SECTION IV.—THE OASIS OF CHARKHLIK AND ITS OLD REMAINS.
Charkhlik On December 2 I reached Charkhlik after two marches aggregating about fifty-one miles from
as baser ex- Vash-shahri. They led mainly along a desolate glacis~;of gravel, which stretches of sandy steppe
ploraVons. with scanty tamarisk growth and thorny scrub fringed on the north (see Maps Nos. 53, 57). The oasis of Charkhlik was to serve as my base both for long-planned explorations around Lop-nor and for the difficult journey which subsequently was to take my caravan right across the great desert northeastward to Sha-chou or Tun-huang by the ancient route followed by Marco Polo and by Hsüantsang before him. I was well aware of the serious physical difficulties to be faced in exploring those ruined sites north of Lop-nor which Dr. Hedin, on his memorable journey of Igoo, had first discovered, situated as they were more than a hundred miles from the nearest supply of drinkable water. The ancient desert route to Tun-huang, after having been abandoned and almost forgotten for centuries, had indeed come into use again with traders some seven or eight years previously. But the information I had so far succeeded in gathering about it was extremely scanty. Everything pointed to the need of careful arrangements about transport and supplies, if serious risks and losses were to be avoided.
importance What I had to prepare for at Charkhlik was not a single crossing of the desert alone, but a rapid
a r deport series of expeditions partly over ground quite unknown and—most serious feature of all—implying

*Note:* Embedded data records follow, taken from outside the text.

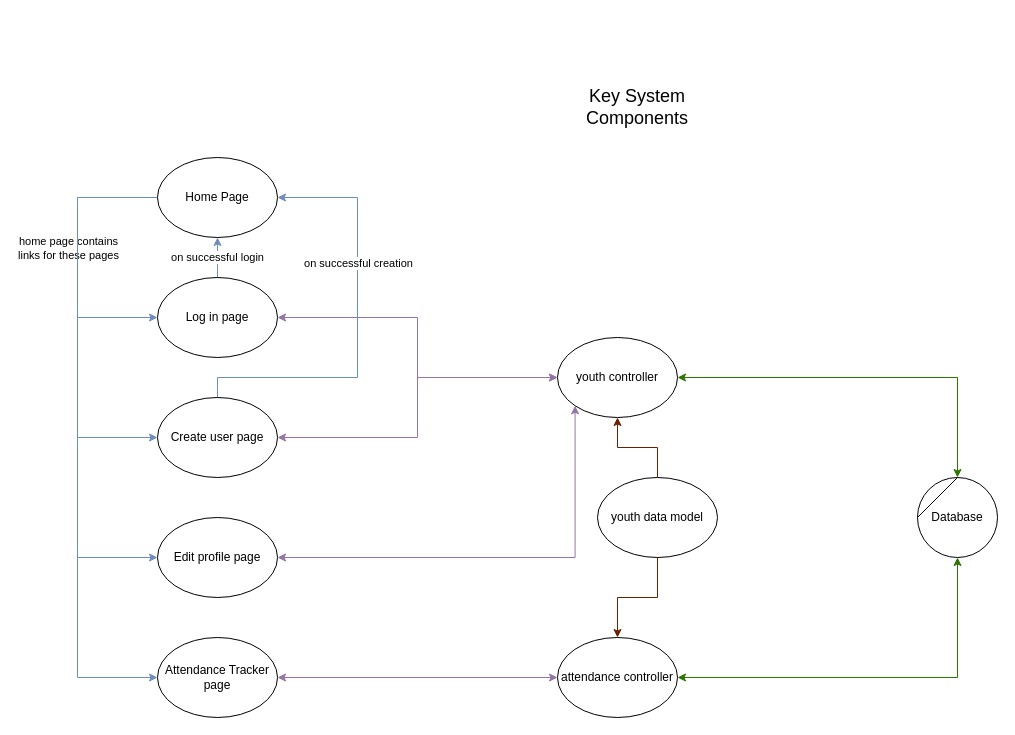
JSDale/AdvancedDbAssessment keeps this draw.io diagram as Documentation/Diagrams/Key_System_Components.drawio. Above is the earlier version. Source tidied: cells renumbered, new cells numbered last; positions are measured from the earlier drawing's top-left corner, leaving out a move shared by most shapes. Both pictures are drawn from the tidied source at 100%, with x=0, y=0 at pixel (77, 97).
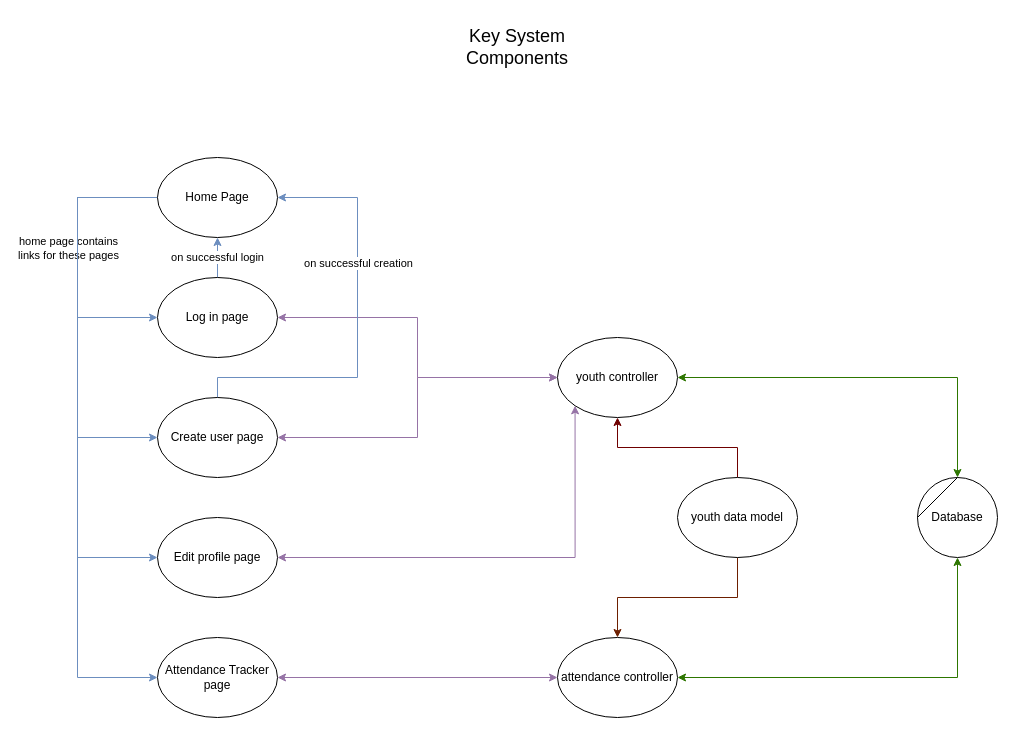
After the change.

Unchanged cells that the change refers to:
```xml
<mxCell id="21" value="youth controller" style="ellipse;whiteSpace=wrap;html=1;" parent="1" vertex="1">
  <mxGeometry x="480" y="240" width="120" height="80" as="geometry" />
</mxCell>
```

Change to the diagram source:
```diff
@@
     <mxCell id="2" value="&lt;font style=&quot;font-size: 18px&quot;&gt;Key System Components&lt;/font&gt;" style="text;html=1;strokeColor=none;fillColor=none;align=center;verticalAlign=middle;whiteSpace=wrap;rounded=0;" parent="1" vertex="1">
-      <mxGeometry x="540" width="40" height="20" as="geometry" />
+      <mxGeometry x="340" y="-80" width="200" height="60" as="geometry" />
     </mxCell>
@@
-    <mxCell id="22" style="edgeStyle=orthogonalEdgeStyle;rounded=0;jettySize=auto;html=1;exitX=0.5;exitY=0;exitDx=0;exitDy=0;entryX=0.5;entryY=1;entryDx=0;entryDy=0;fillColor=#a0522d;strokeColor=#6D1F00;" parent="1" edge="1" source="24" target="21">
+    <mxCell id="22" style="edgeStyle=orthogonalEdgeStyle;rounded=0;jettySize=auto;html=1;exitX=0.5;exitY=0;exitDx=0;exitDy=0;entryX=0.5;entryY=1;entryDx=0;entryDy=0;fillColor=#a20025;strokeColor=#6F0000;" parent="1" edge="1" source="24" target="21">
       <mxGeometry relative="1" as="geometry" />
     </mxCell>
@@
     <mxCell id="24" value="youth data model" style="ellipse;whiteSpace=wrap;html=1;" parent="1" vertex="1">
-      <mxGeometry x="520" y="380" width="120" height="80" as="geometry" />
+      <mxGeometry x="600" y="380" width="120" height="80" as="geometry" />
     </mxCell>
```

ments. prolonged stays at desert sites with a considerable number of labourers. The greater the un-
certainty about the extent of the operations before me, the more important it was to husband my time as carefully as possible. For work in waterless desert, I knew I could use only the few months of winter, when the cold would allow me to assure transport of an adequate supply of water in the form of ice. After March the crossing of the desert to Tun-huang would for similar reasons become risky, if not practically impossible. In order to obviate delays which in a region so devoid of resources would be bound to hamper me doubly, it was of the utmost importance to assure adequate transport and supplies from the start and to keep them ready beforehand for all likely contingencies.
Exacting Thus I had exacting tasks to cope with during my short stay at Charkhlik. Within three days

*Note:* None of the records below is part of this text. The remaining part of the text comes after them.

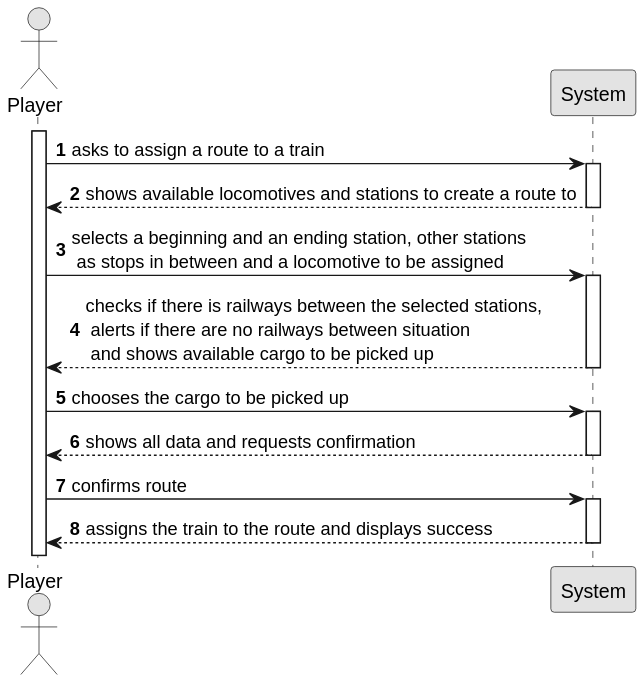
This is Sprint2/US010/01.requirements-engineering/svg/US010-SSD.svg from 1240935/pi2-railway-simulator, a PlantUML export, as it was before one commit. Source of this version:
```plantuml
@startuml
skinparam monochrome true
skinparam packageStyle rectangle
skinparam shadowing false

autonumber

actor "Player" as Employee
participant "System" as System

activate Employee

    Employee -> System : asks to assign a route to a train
    activate System

        System --> Employee : shows available locomotives and stations to create a route to
    deactivate System

    Employee -> System : selects a beginning and an ending station, other stations \n as stops in between and a locomotive to be assigned
    activate System

        System --> Employee : checks if there is railways between the selected stations, \n alerts if there are no railways between situation \n and shows available cargo to be picked up
    deactivate System

    Employee -> System : chooses the cargo to be picked up
    activate System

        System --> Employee : shows all data and requests confirmation
    deactivate System

    Employee -> System : confirms route
    activate System

        System --> Employee : assigns the train to the route and displays success
    deactivate System
@enduml
```
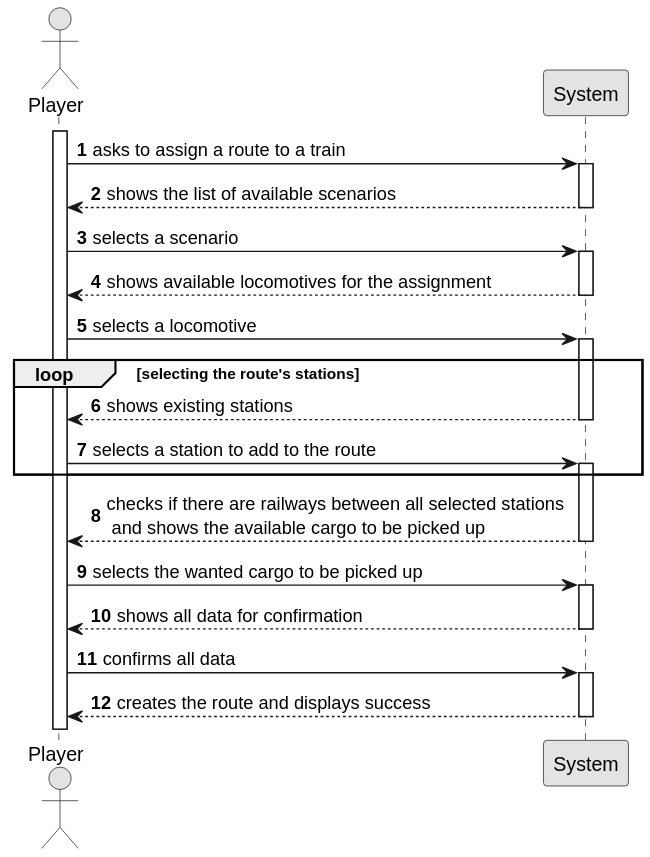
After the commit.

What changed in the source:
```diff
@@ -13,24 +13,40 @@
     Employee -> System : asks to assign a route to a train
     activate System
 
-        System --> Employee : shows available locomotives and stations to create a route to
+    System --> Employee : shows the list of available scenarios
+    deactivate
+
+    Employee -> System : selects a scenario
+    activate System
+
+        System --> Employee : shows available locomotives for the assignment
     deactivate System
 
-    Employee -> System : selects a beginning and an ending station, other stations \n as stops in between and a locomotive to be assigned
+    Employee -> System : selects a locomotive
     activate System
 
-        System --> Employee : checks if there is railways between the selected stations, \n alerts if there are no railways between situation \n and shows available cargo to be picked up
+    loop selecting the route's stations
+
+    System --> Employee : shows existing stations
     deactivate System
 
-    Employee -> System : chooses the cargo to be picked up
+    Employee -> System : selects a station to add to the route
     activate System
 
-        System --> Employee : shows all data and requests confirmation
+    end loop
+
+    System --> Employee: checks if there are railways between all selected stations \n and shows the available cargo to be picked up
     deactivate System
 
-    Employee -> System : confirms route
+    Employee -> System: selects the wanted cargo to be picked up
     activate System
 
-        System --> Employee : assigns the train to the route and displays success
+    System --> Employee: shows all data for confirmation
+    deactivate System
+
+    Employee -> System : confirms all data
+    activate System
+
+    System --> Employee : creates the route and displays success
     deactivate System
 @enduml
```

I had to raise in the small oasis a contingent of fifty labourers for proposed excavations ; to procure
Charkhlik. g Y p P P
food supplies to last them for five weeks, and my own men for at least a month longer ; and to collect as many camels as I could for the transport, seeing that we should have to carry water, or rather ice, sufficient to provide for us all on a seven days' march across waterless desert north of the Lop-nor marshes, and then during prolonged excavations at the ruins, as well as on the return journey. When I found that by exhausting all local resources I could only raise the number of camels to twenty-one, including my own and six animals hired at Charchan, the problem looked formidable enough. It would have been still more complicated had I not been able to reckon upon the small fishermen's hamlet at Abdal, near the point where the Tarim empties itself into the Lop marshes, as a convenient dépôt. Though that last inhabited place on the desert route eastwards could furnish no supplies, I could safely leave behind there all baggage and stores not immediately needed, ready for the move on to Tun-huang when the time came.